How Does Inheritance Work in Idaho
An inheritance occurs in Idaho when a parent or grandparent passes away and leaves property, money, or other assets to their children or grandchildren. However, it's important to understand that any individual can inherit property from any other individual at any time if the circumstances are right. For over 70 years our team of Idaho estate planning attorneys have assisted family members in creating a written Idaho estate plan to provide an inheritance to their children or grandchildren. We take pride in the fact that we have helped numerous clients either give or receive an inheritance.
In an interesting survey of Americans who are currently in retirement it was reported that these retired individuals expected to leave an average of about $177,000 to their heirs as an inheritance. Whether you are a person expecting to leave an inheritance for others or an individual who thinks they may receive an inheritance here are three things you should understand about how an inheritance works in Idaho.Inheritance When There is no Last Will and Testament
Regardless of whether you desire to give or are anticipating receiving an inheritance, the first thing that you should know is how an inheritance works in Idaho when there is no written last will and testament. Idaho's uniform probate statutes contains a section that deals with how property passes from a person who dies to those who are still alive when there is no written will. These are called Idaho's intestate succession statutes and are found at Idaho Code §§ 15-2-101 et seq. This title makes sense because the word "intestacy" means the person died without a written Will.
Under Idaho's intestacy statutes preference is given to the spouse of the person who died. For this reason if a person is married when they died and they do not have a will their spouse will receive all community property from the decedent, and 1/2 of all separate property. The decedent's children, or parents, if they are alive, will receive the other 1/2 of the property.
These distributions from the estate of the person who died without a written last will and testament are automatic. In other words, it doesn't matter whether the person who died would have wanted these distributions to have been made nor note. The statutes will control and these distributions will be made.
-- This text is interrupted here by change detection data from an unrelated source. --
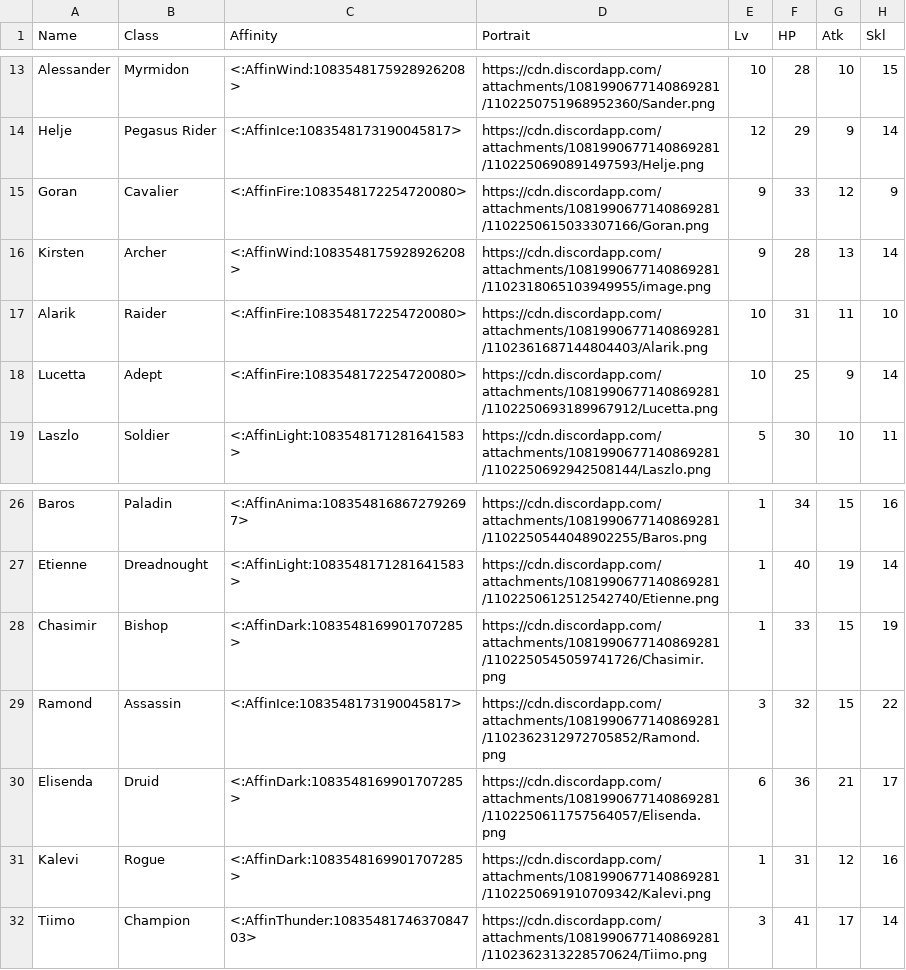
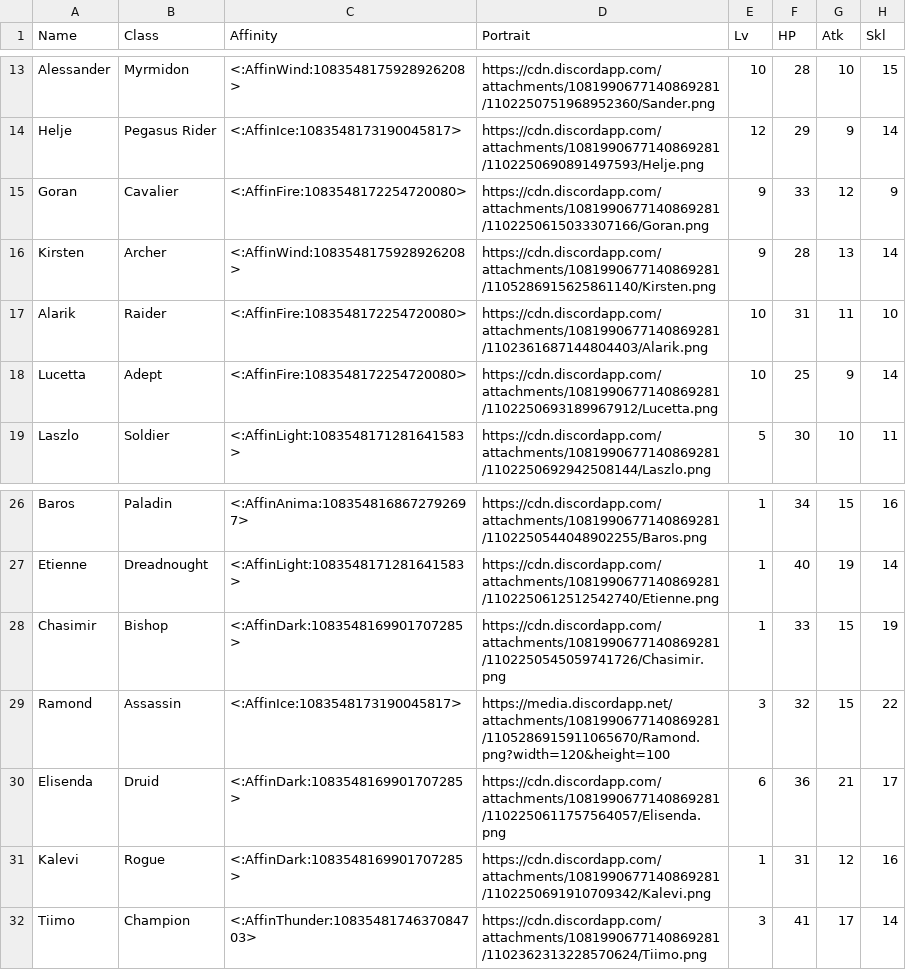
Before and after one commit to knabepicer/CromarBot, a CSV file: dow/dow unit.csv, drawn as a sheet; only a part is shown, gaps mark what is left out; the diff names each change by its address in the sheet, - before the commit and + after, or states it on an @@ line.

Commit message:
portrait updates

```diff
--- a/dow/dow unit.csv
+++ b/dow/dow unit.csv
-D16 (Portrait): https://cdn.discordapp.com/attachments/1081990677140869281/1102318065103949955/image.png
+D16 (Portrait): https://cdn.discordapp.com/attachments/1081990677140869281/1105286915625861140/Kirsten.png
-D29 (Portrait): https://cdn.discordapp.com/attachments/1081990677140869281/1102362312972705852/Ramond.png
+D29 (Portrait): https://media.discordapp.net/attachments/1081990677140869281/1105286915911065670/Ramond.png?width=120&height=100
```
Because distributions under the laws of intestacy are automatic, and because they may not be what each person once, we recommend that every person should have their own written last will and testament so that the intestate statutes can be avoided.Inheritance When a Last Will and Testament Does Exist
When there is a written last will and testament things are very different. Idaho law recognizes that each individual has the ability to create their own written last will and testament that will provide specific instructions about who does and who does not inherit their estate after they die. Additionally, the laws in Idaho specifically declare that so long as a written last will and testament is valid, Idaho law will do everything in its power to see that the individual's intent and instructions about the inheritance they are leaving are carried out.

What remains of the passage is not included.